So, let’s talk it over: how many of us put our lives on hold and don’t get an additional degree or an alternative source of income, because we cannot commute to work or school? I see you nodding.
Back to work routine. After the humongous efforts, we arrive to office at 9 a.m. We turn on the computers, make ourselves a cup of tea and start typing and using phones, counting minutes to go to lunch.

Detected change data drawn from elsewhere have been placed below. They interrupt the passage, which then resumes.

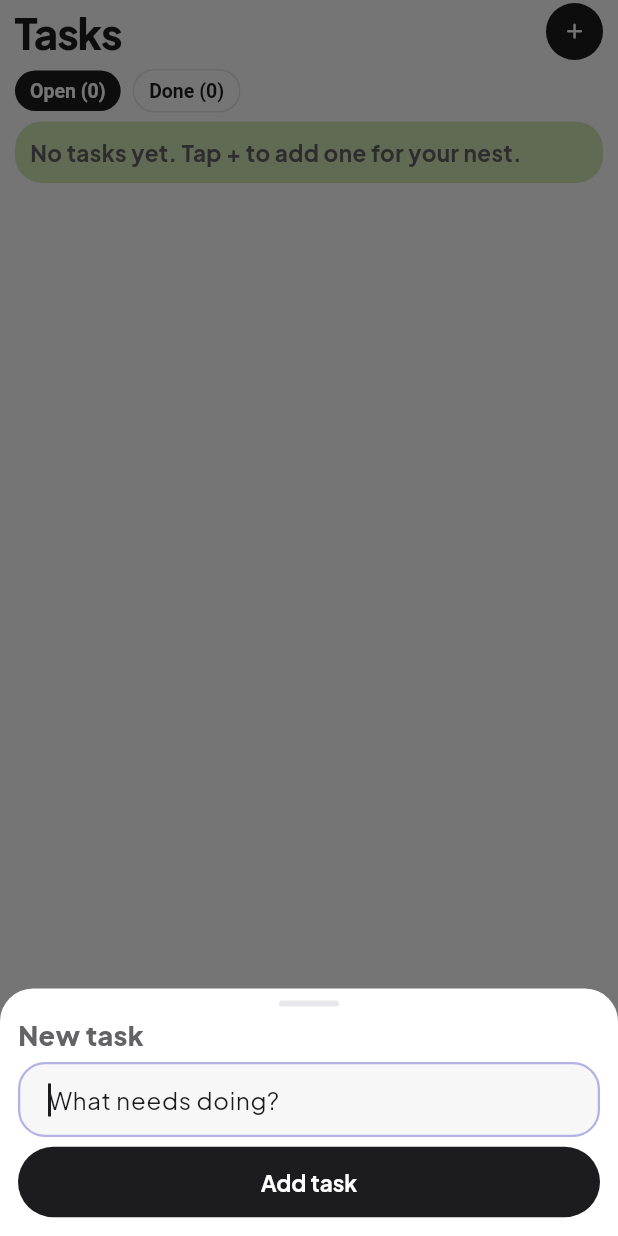
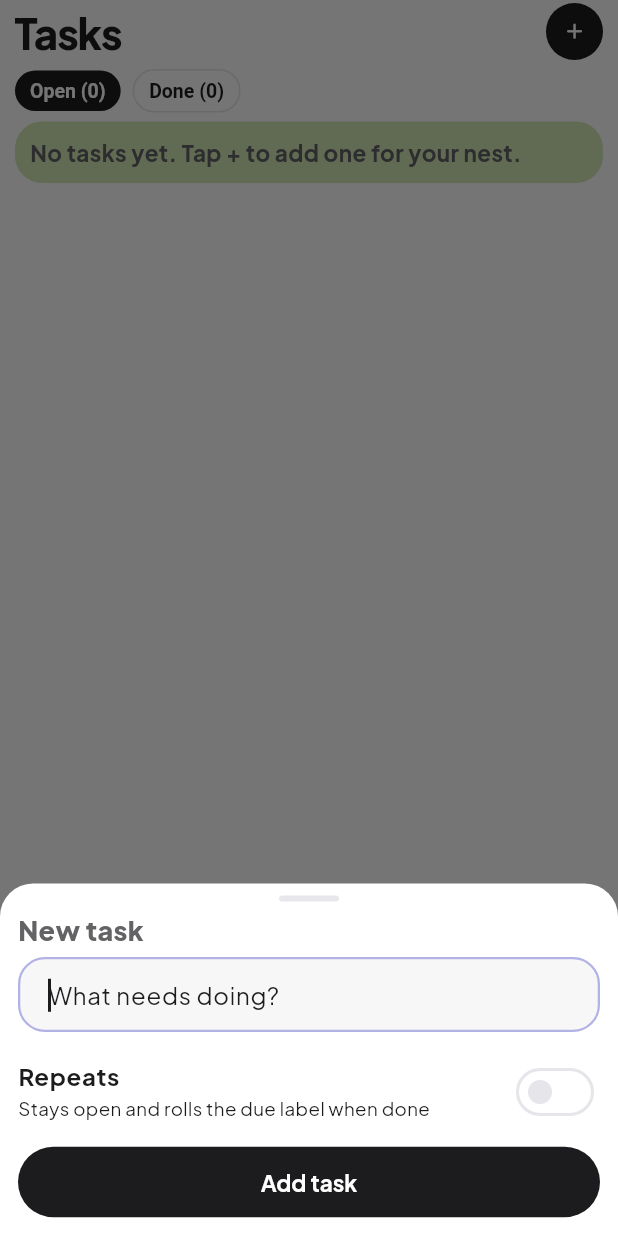
Before and after one commit to kamranibrahim/nestly, a Flutter app: the TasksScreen screen opened directly, after a tap on the "add" icon, on a phone screen of 412 x 824 dp. Run offline on Flutter 3.47's test engine with Material 3 defaults, Android fonts, the phone set to English and light mode, and no system bars; our stand-ins replace cloud_firestore, drift, drift_flutter, file_picker, firebase_ai, firebase_auth and 8 more; accounts and stored records are empty; generated files the repository leaves out were written again.

Commit message:
Add school Done from Home and rolling recurring tasks.
Mark school activities done from family needs, and let repeating chores stay open while advancing Today → Tomorrow → In 7 days.

Co-authored-by: Cursor <cursoragent@cursor.com>

```diff
--- a/lib/data/family_needs.dart
+++ b/lib/data/family_needs.dart
@@ -95,7 +95,7 @@ FamilyNeedsSummary buildFamilyNeeds({
             '$schoolDue school / pickup${schoolDue == 1 ? '' : 's'} due',
         detail: 'Confirm who’s covering the run',
         kind: FamilyNeedKind.school,
-        actionLabel: 'Open',
+        actionLabel: 'Done',
       ),
     );
   }
--- a/lib/screens/tasks_screen.dart
+++ b/lib/screens/tasks_screen.dart
@@ -185,8 +185,8 @@ class TasksScreen extends ConsumerWidget {
     )..sort((a, b) => MemberRoles.adultLikeFirst(a.role, b.role));
     final initialAssignee = members.isNotEmpty ? members.first.id : '';
 
-    final result =
-        await showModalBottomSheet<({String title, String assigneeId})>(
+    final result = await showModalBottomSheet<
+        ({String title, String assigneeId, bool recurring})>(
       context: context,
       isScrollControlled: true,
       backgroundColor: AppColors.surface,
@@ -203,6 +203,7 @@ class TasksScreen extends ConsumerWidget {
       await ref.read(taskRepositoryProvider).addTask(
             title: result.title,
             assigneeId: result.assigneeId,
+            recurring: result.recurring,
           );
       try {
         await ref.read(syncServiceProvider).syncAll();
@@ -227,6 +228,7 @@ class _AddTaskSheet extends StatefulWidget {
 class _AddTaskSheetState extends State<_AddTaskSheet> {
   late final TextEditingController _controller;
   late String _assigneeId;
+  bool _recurring = false;
 
   @override
   void initState() {
@@ -247,7 +249,10 @@ class _AddTaskSheetState extends State<_AddTaskSheet> {
       Navigator.pop(context);
       return;
     }
-    Navigator.pop(context, (title: title, assigneeId: _assigneeId));
+    Navigator.pop(
+      context,
+      (title: title, assigneeId: _assigneeId, recurring: _recurring),
+    );
   }
 
   @override
@@ -301,7 +306,20 @@ class _AddTaskSheetState extends State<_AddTaskSheet> {
                 ],
               ),
             ],
-            const SizedBox(height: 6),
+            const SizedBox(height: 4),
+            SwitchListTile(
+              contentPadding: EdgeInsets.zero,
+              title: const Text(
+                'Repeats',
+                style: TextStyle(fontWeight: FontWeight.w700),
+              ),
+              subtitle: const Text(
+                'Stays open and rolls the due label when done',
+                style: TextStyle(fontSize: 12.5),
+              ),
+              value: _recurring,
+              onChanged: (v) => setState(() => _recurring = v),
+            ),
             FilledButton(
               onPressed: _submit,
               child: const Text('Add task'),
@@ -377,7 +395,7 @@ class _PastelTaskCard extends StatelessWidget {
           Row(
             children: [
               Text(
-                '$name · ${task.dueLabel}',
+                '$name · ${task.dueLabel}${task.recurring ? ' · repeats' : ''}',
                 style: const TextStyle(
                   fontWeight: FontWeight.w600,
                   color: AppColors.inkSecondary,
@@ -393,9 +411,9 @@ class _PastelTaskCard extends StatelessWidget {
                     color: Colors.white.withValues(alpha: 0.75),
                     borderRadius: BorderRadius.circular(999),
                   ),
-                  child: const Text(
-                    'Open',
-                    style: TextStyle(
+                  child: Text(
+                    task.recurring ? 'Repeats' : 'Open',
+                    style: const TextStyle(
                       fontWeight: FontWeight.w800,
                       fontSize: 11,
                     ),
```
Also changed, not shown: lib/data/repositories.dart (+36 -1 lines), lib/screens/home_screen.dart (+35 -1 lines), 2 other files.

Now, please explain to me: why can’t we work and study from home? These days the modern technology makes freelance work and correspondence courses acceptable and, quite often, advisable. Gotta write a report? The old friend Microsoft Word does the job, no matter if it’s installed on your home computer or at work. Adobe inDesign, Photoshop or MYOB is not any different. Need to prepare a Power Point Presentation? Make one at home and simply upload it here for the whole world to witness in seconds! Conference video calls are brought to you by Skype, online cafes deliver lunch and coffee, if you are too busy (aka lazy) to go to the kitchen. Just switch off the addictive facebook (really!) and get to work or study at your own pace in the convenience of your lovely home. Don’t forget that working and studying from home is also eco-friendly.
Still, most people aren’t ready to switch to freelancing, since going out enables them to be more organised and not to spend the day dressed in their pyjamas and bunny sleepers. It all depends on personality. I don’t suggest turning into nomads, who stay in their caves with a broadband internet connection . . . Just letting you know that the technology is there and a lot of professions do not require constant office presence.
I am talking about you: journalists, accountants, designers, programmers, businessmen, new mothers willing to work from home and everyone in between: explore the technology – it helps you to achieve.